Pros and Cons of Refurbished Hardware
Nobody wants to pay retail.
If there were a way to avoid paying the list price every time you purchase something, you probably would. It could be a friend in the business hooking you up with a discount, a promotional offer, or just an old-fashioned coupon.
Being part of the ITAD industry, there’s a way to avoid paying list price that’s part of our daily operations, and that’s refurbished hardware. Estimates show that almost 1/6th of all hardware sold is going to have a second life when it’s sold as a refurbished device. That means that there’s a huge market and a huge opportunity for savings, but what you’re getting for your money isn’t quite as clear.
The biggest hang-up people have with refurbished hardware is the uncertainty. Is it junk? How long will it last? Why did the customer stop using it? Does it come with a warranty? Is this too good to be true?
We get it, and at CDR Global, helping to educate our customers about the best way to make use of refurbished equipment is something we feel strongly about. Like any other market, the available offerings of refurbished hardware represent a wide range of quality and value. If you know what to look for, you can find some great deals while avoiding a future bout of buyer’s remorse.
Misconceptions about Refurbished Hardware
Understanding and dismantling some of the preconceived notions about the second-hand market is a great way to educate yourself. Let’s take a look at some of the more common misconceptions.
Refurbished Hardware Was Defective
Maybe, but it’s also possible to say maybe not. It’s true that some of the hardware may have been defective at one point. It is likely (more likely, actually) that the former owner, as part of an equipment upgrade, traded in the hardware.
Consider your own situation as a baseline – how often do you get a new phone because you’re upgrading the model versus making a new phone purchase because the old one died? For most people, the prime motivation behind ditching the old hardware is because we’ve replaced it with something shiny and new.
Refurbished Hardware Never Comes with Software Licensing
This may have been true in the past, but the big companies are taking steps to make sure that they meet their customers wherever they can. Apple offers a wide variety of Apple-certified refurbished products on their site, and they also certify third parties to repair and resell their products.
In 2015, Microsoft changed their internal policies and lowered the prices on their software licenses for refurbished hardware.
Choosing Refurbished – Some Handy Tips
So what can you do to make sure that you’re not getting taken for a ride when you start shopping for refurbished equipment?
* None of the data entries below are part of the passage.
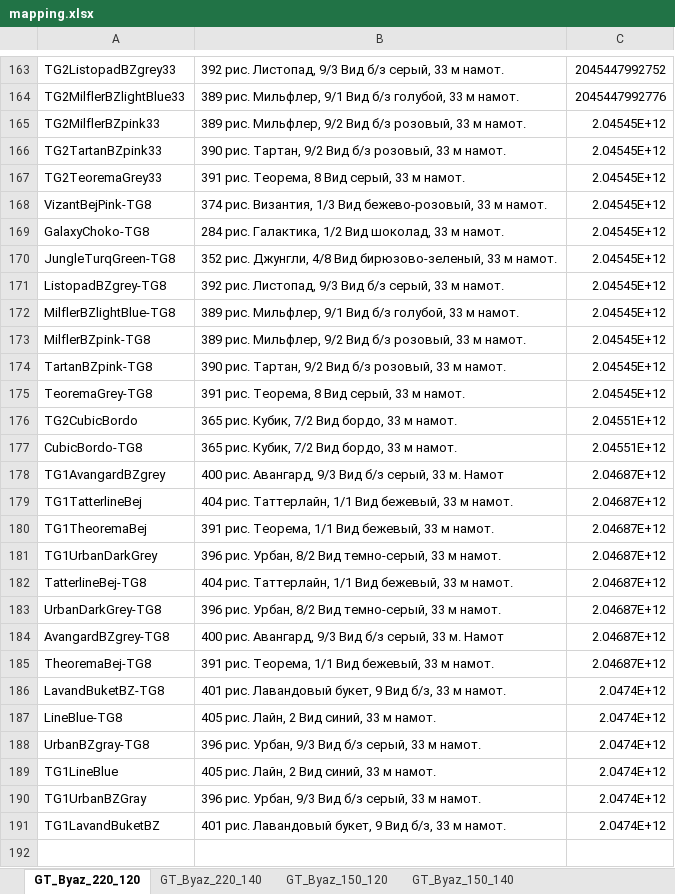
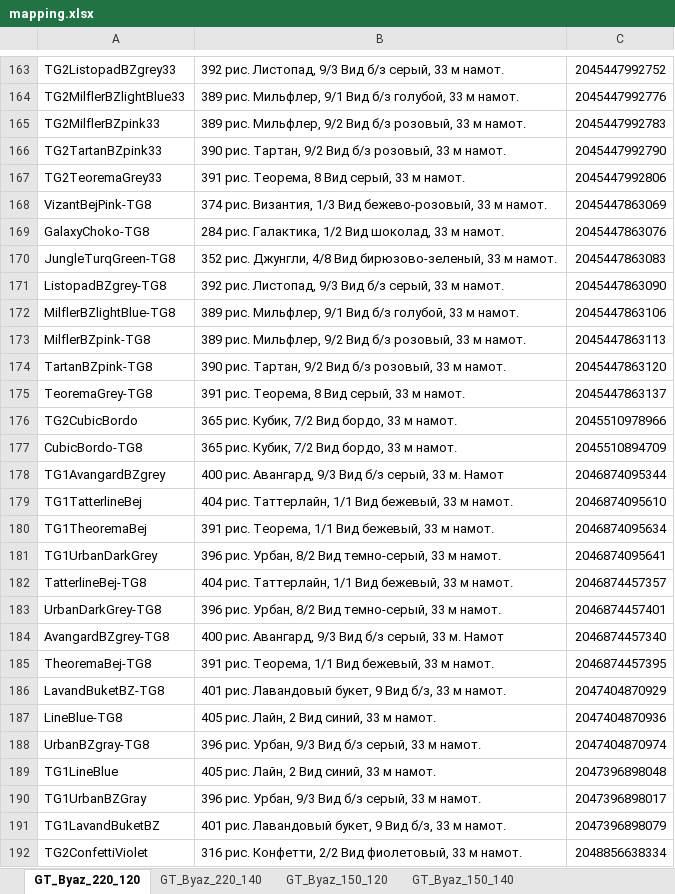
Before and after one commit to JUNKYASS/parse-fabric-stocks, an Excel workbook: data/mapping.xlsx, sheet GT_Byaz_220_120, drawn as a sheet; only a part is shown, gaps mark what is left out; values as stored, in another font and other column widths than the file's, no borders; the diff covers the shown part only; the diff names each change by its address in the sheet, - before the commit and + after, or states it on an @@ line.

```diff
--- a/data/mapping.xlsx (sheet GT_Byaz_220_120)
+++ b/data/mapping.xlsx (sheet GT_Byaz_220_120)
-C165: 2.04545E+12
+C165: 2045447992783
-C166: 2.04545E+12
+C166: 2045447992790
-C167: 2.04545E+12
+C167: 2045447992806
-C168: 2.04545E+12
+C168: 2045447863069
-C169: 2.04545E+12
+C169: 2045447863076
-C170: 2.04545E+12
+C170: 2045447863083
-C171: 2.04545E+12
+C171: 2045447863090
-C172: 2.04545E+12
+C172: 2045447863106
-C173: 2.04545E+12
+C173: 2045447863113
-C174: 2.04545E+12
+C174: 2045447863120
-C175: 2.04545E+12
+C175: 2045447863137
-C176: 2.04551E+12
+C176: 2045510978966
-C177: 2.04551E+12
+C177: 2045510894709
-C178: 2.04687E+12
+C178: 2046874095344
-C179: 2.04687E+12
+C179: 2046874095610
-C180: 2.04687E+12
+C180: 2046874095634
-C181: 2.04687E+12
+C181: 2046874095641
-C182: 2.04687E+12
+C182: 2046874457357
-C183: 2.04687E+12
+C183: 2046874457401
-C184: 2.04687E+12
+C184: 2046874457340
-C185: 2.04687E+12
+C185: 2046874457395
-C186: 2.0474E+12
+C186: 2047404870929
-C187: 2.0474E+12
+C187: 2047404870936
-C188: 2.0474E+12
+C188: 2047404870974
-C189: 2.0474E+12
+C189: 2047396898048
-C190: 2.0474E+12
+C190: 2047396898017
-C191: 2.0474E+12
+C191: 2047396898079
+row 192: TG2ConfettiViolet | 316 рис. Конфетти, 2/2 Вид фиолетовый, 33 м намот. | 2048856638334
```
Also changed, not shown: 7 added rows elsewhere in this sheet, sheet LB, sheet GT_Byaz_150_120, sheet TD, sheet GT_Byaz_150_140, sheet GT_Byaz_220_140, sheet GT_Byaz_150_140_Solid, 2 more sheets, other sheet tabs, data/ready_stocks/galtex-ozon-stocks-updated.xlsx, data/ready_stocks/galtex-wb-stocks-updated.xlsx, 2 other files.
The definition of refurbishing is where the gray area lies, but you can cut through the fog if you know what to look for.
Look at your seller’s credentials – If you want to see an example of what a solid furbisher’s resume looks like, you should check out CDR Global’s qualifications. If you’re shopping with someone who has the verified skills, it is a good start.
The kind of warranty you are getting – By now you should know that “As-is/No Warranty” is an invitation for trouble. If a refurbished item includes a warranty, the scope of that warranty is a good indication of the seller’s confidence in the product. A 12-month warranty is a pretty solid clue that you’re probably not getting a lemon. And if your hardware does give out inside the warranty period, well that’s just what warranties are for.
Be informed about pricing – Common sense should tell you that all things being equal, the price of a refurbished device should be less than the retail price of that device in a new, un-used condition.
When you’re buying refurbished hardware, you’re usually not dealing with the latest models, so try to find out what the retail price would be of a new model right now, not when it first hit the showroom floor. If you’re buying a 3-year-old, refurbished laptop for $100 and it sold for $600 dollars when it was released, don’t let the dealer tell you that you’re saving $500. Don’t let an artificially inflated discount figure sway you when it’s time to put down the money.
Understand where your refurbished equipment fits into the product cycle – Buying used equipment can save your organization money, but it’s important to be aware that you could also be purchasing a shorter-than-average life cycle. This could be due to the age of the equipment, or it might relate to the fact that the changing landscape of technology means that your refurbished hardware may not stay relevant for as long as the latest models.
Refurbished hardware might save you money today, but it may also force you to schedule your next upgrade sooner than you would experience with a new-hardware purchase. These aren’t necessarily negatives, but simply factors to be aware of.
Lowering your hardware expenses and keeping more devices out of the landfill is a win-win for everyone, and we think that a smart examination of the refurbished hardware market can give your organization a strategic edge.
When you’re ready to be a participant, either as a seller or as a consumer, be sure to involve CDR Global in your efforts and we can definitely make it worth your while. We’ll make sure that you are on the receiving end of the best prices that the market has to offer and that you’re making the smartest IT moves possible.